Sunday, April 25, 2010

Sixteen Tornadoes Touch Down in Norwalk!

This class is so enamored of tornadoes that despite the fact that we do not have that weather phenomenon in our area, we decided to do some investigating. 

We read a very interesting first person account that was actually given by a four year old in 1935.  The children were mesmerized when we read that she climbed down in to her basement and listened to the terrible noises of the storm. When she was able to come back up the stairs, the house was intact, but it had been picked up, spun around and set back down backwards.  The front door was now where the back door had been. 

Finding a gem to read like this does take some work on your part as the teacher. 

First¸ you do need to make a commitment to visiting your local libraries each time your students’ interests change and making good friends with the librarians.  This is key, as you will be testing the limits of how many books they want to comfortably let you check out at a time.

Second, you need read through the material.  Most non-fiction books are not geared to be a read alouds for preschool age children, but they have fantastic photographs!  Don’t lose out on the opportunity to use these books; skim, find appropriate snippets and share them when they fit.

           The activity we chose to help them understand the concept of the cold air crashing against the warm air and starting to spin forming the tornado is the tornado tube.  I have made these before with children and knew they were a big hit, so we decided that each child would want his/her own. 

           This is when it can be tough with emergent curriculum because you often don’t have a lot of time for advanced planning and for one tornado tube you need two empty 2 liter soda bottles.  You have rely on involved parents and send out notes and email requesting what you need and why!  Within a week and a half I had enough to make 16 tubes. 

           For those of you who have never made them:
1.         1.Remove labels from bottles and wash them out.  
                Caps are not needed, but the two bottles 
                 have to be the same shape.
2.         2.Fill one bottle half way with water.
               We added a bit of color for interest.
3.         3.Cover the lid of the first bottle with very strong 
                foil-such as from a takeout container.
4.         4.Poke a hole in the foil about 1cm wide
5.         5.Put the other bottle on the top and seal tightly 
                with duct tape.
6.         6.Turn the bottle over so the water is at the top.
                While holding the middle where the duct tape
                is swirl the top very fast in a circular motion     
                and then stop.  A tornado should begin.

These storms sure brought smiles!!  Give it a try.  Let me know how it goes.

Tuesday, April 20, 2010

Its Raining.....INSIDE!!

We had been talking about what causes rain to form. 

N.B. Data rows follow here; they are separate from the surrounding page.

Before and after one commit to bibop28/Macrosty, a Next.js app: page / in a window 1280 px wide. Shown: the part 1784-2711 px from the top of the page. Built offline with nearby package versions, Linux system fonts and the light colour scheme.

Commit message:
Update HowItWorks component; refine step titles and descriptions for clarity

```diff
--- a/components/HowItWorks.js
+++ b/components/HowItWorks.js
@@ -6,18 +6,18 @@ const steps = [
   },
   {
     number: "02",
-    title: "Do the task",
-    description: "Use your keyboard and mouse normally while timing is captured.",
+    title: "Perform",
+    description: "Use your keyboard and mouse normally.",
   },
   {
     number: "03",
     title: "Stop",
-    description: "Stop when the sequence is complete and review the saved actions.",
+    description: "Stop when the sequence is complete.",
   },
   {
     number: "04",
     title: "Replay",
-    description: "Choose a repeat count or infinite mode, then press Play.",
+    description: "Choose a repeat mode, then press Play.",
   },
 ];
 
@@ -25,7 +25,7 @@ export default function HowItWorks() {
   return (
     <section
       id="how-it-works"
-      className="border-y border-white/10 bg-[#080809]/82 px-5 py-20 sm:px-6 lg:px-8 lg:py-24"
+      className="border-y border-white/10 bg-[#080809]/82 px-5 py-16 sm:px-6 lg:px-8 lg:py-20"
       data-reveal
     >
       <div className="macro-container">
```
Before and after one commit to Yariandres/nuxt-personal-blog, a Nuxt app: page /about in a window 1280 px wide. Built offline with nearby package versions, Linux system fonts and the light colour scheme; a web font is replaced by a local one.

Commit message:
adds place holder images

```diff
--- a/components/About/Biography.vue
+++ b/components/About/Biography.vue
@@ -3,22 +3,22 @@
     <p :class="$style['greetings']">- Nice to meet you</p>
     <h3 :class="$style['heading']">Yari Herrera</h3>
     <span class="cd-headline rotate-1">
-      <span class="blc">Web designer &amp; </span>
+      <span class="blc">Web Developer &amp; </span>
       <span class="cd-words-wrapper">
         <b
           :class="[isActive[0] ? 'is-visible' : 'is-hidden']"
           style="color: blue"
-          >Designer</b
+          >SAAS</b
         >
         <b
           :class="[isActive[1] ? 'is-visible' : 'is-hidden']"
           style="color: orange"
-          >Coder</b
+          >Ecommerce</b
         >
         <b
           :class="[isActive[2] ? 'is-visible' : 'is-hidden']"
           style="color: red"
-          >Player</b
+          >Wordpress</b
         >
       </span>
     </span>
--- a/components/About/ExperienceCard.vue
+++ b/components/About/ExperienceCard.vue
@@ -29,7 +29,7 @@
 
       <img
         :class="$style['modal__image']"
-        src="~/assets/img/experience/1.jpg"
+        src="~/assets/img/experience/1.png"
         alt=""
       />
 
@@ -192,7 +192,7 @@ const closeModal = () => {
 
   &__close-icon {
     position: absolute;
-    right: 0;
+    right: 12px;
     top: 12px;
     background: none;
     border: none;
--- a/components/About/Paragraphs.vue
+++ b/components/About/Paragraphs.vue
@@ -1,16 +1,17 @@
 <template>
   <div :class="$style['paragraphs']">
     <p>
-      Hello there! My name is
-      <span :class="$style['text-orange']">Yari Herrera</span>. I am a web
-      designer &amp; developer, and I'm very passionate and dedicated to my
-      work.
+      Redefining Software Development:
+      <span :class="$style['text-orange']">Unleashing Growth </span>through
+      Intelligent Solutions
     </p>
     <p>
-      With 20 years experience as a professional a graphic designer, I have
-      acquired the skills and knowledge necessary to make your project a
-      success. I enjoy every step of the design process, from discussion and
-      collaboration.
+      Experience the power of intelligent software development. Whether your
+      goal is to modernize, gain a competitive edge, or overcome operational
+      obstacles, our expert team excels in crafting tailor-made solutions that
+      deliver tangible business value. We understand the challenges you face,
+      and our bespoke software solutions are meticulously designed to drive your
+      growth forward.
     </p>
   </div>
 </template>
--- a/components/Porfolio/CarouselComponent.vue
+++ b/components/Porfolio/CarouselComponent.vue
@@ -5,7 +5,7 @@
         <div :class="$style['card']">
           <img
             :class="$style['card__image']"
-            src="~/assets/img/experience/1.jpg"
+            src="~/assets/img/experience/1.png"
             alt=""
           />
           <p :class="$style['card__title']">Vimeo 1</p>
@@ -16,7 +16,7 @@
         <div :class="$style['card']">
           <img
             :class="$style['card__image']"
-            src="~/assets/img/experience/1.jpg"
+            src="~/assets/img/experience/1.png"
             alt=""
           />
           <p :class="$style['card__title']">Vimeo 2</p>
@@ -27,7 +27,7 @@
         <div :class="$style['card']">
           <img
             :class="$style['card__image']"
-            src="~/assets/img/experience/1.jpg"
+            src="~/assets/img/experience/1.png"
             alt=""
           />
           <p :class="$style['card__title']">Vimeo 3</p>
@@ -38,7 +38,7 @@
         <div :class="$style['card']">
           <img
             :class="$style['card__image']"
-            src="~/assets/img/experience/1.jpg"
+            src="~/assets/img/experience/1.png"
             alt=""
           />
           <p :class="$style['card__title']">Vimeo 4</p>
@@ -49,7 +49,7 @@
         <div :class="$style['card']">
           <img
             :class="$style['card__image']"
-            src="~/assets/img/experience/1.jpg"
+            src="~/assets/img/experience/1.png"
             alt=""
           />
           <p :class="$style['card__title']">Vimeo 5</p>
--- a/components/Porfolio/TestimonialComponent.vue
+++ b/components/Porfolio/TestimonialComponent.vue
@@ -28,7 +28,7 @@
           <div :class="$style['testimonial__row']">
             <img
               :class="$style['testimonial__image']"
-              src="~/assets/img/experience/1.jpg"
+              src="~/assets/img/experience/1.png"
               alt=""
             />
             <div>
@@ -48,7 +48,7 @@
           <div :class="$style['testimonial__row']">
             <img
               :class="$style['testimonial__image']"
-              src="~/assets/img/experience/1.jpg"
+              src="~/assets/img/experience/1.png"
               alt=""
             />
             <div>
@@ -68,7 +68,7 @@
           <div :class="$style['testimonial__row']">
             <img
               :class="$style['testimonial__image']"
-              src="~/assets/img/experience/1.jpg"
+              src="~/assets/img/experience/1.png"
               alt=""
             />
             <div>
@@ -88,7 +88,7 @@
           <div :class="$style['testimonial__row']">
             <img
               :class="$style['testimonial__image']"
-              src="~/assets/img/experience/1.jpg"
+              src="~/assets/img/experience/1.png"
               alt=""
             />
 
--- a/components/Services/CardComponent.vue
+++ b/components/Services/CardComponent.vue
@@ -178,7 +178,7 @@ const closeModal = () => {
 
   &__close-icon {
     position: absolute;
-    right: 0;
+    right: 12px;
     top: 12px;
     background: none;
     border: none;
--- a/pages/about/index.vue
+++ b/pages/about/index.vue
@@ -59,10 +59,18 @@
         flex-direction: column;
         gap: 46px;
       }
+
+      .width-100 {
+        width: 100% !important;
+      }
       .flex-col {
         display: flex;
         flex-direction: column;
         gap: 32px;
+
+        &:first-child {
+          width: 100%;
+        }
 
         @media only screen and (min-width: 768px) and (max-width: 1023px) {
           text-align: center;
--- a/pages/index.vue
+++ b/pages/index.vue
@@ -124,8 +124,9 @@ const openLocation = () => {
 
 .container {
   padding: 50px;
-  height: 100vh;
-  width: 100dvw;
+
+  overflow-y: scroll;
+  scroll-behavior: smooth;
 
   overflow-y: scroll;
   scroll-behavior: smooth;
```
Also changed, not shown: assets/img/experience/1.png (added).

I then provoked the children with the question, “do you think we could make it rain inside the classroom?"

We then proceeded to do this several different ways.
1.       We used eye droppers to drop water on cotton ball “clouds” until they were saturated and “rained” down.
2.       We poured very hot water into a large glass bowl and covered it with a tray and then watched the condensation form on the sides and top until it “rained” down into the bowl.

But the last way was the best…..
We hung two large hooks above our water table (we did have to find a support beam-water is VERY heavy).  We originally tied rope to these hooks and then added pulleys.  From this we hung a large planter box with the bottom removed so the holes were free on the bottom.  This way the box could be raised up and down so the children could reach it, and yet it could be high enough to give the effect of rain falling from the ceiling. 
At first the children filled the large basin using pitchers and water from the water table. 

The following week we filled a large bucket on the floor with water and added a water pump.  This reenacted the water cycle effect of the water coming off the lakes and oceans rising up to the clouds and the forming rain.

Physics and Earth Science at four years old!

To see what some others are learning with their play, you've been invited to come over and play at the Childhood 101 "We Play" link up

We Play

Monday, April 19, 2010

Check More Than the Weather Report

We just returned from a planned week long vacation-this one was not storm induced! 

It was a good time to check our initial list of questions and wonderings to see which ones we had experimented with and made some discoveries about and which ones we needed to spend time investigating. 

This brought the children back in to the planning process of their learning. We realized we still had many questions about tornadoes.  At independent book time, the children found all of the tornado books and brought them to the easel.  We’ll be reading parts of them all during the week.  The children like to put sticky notes on the pages that intrigue them.  This is what research looks like at four years old. 

We also started making tornado tubes out of two 2 liter soda bottles so the children could get the feel for the way the wind has to swirl in order to start the funnel effect. 

The discussion that started to happened after just today’s “research” about the similarities and differences between tornadoes and hurricanes and then comparing them both to our storm a few weeks ago was quite incredible-and happened naturally as the children talked to one another. 

This happened because the children were invested in their learning. 

When the children play such an integral role in the learning process their experience is much more enriched-and so is mine!!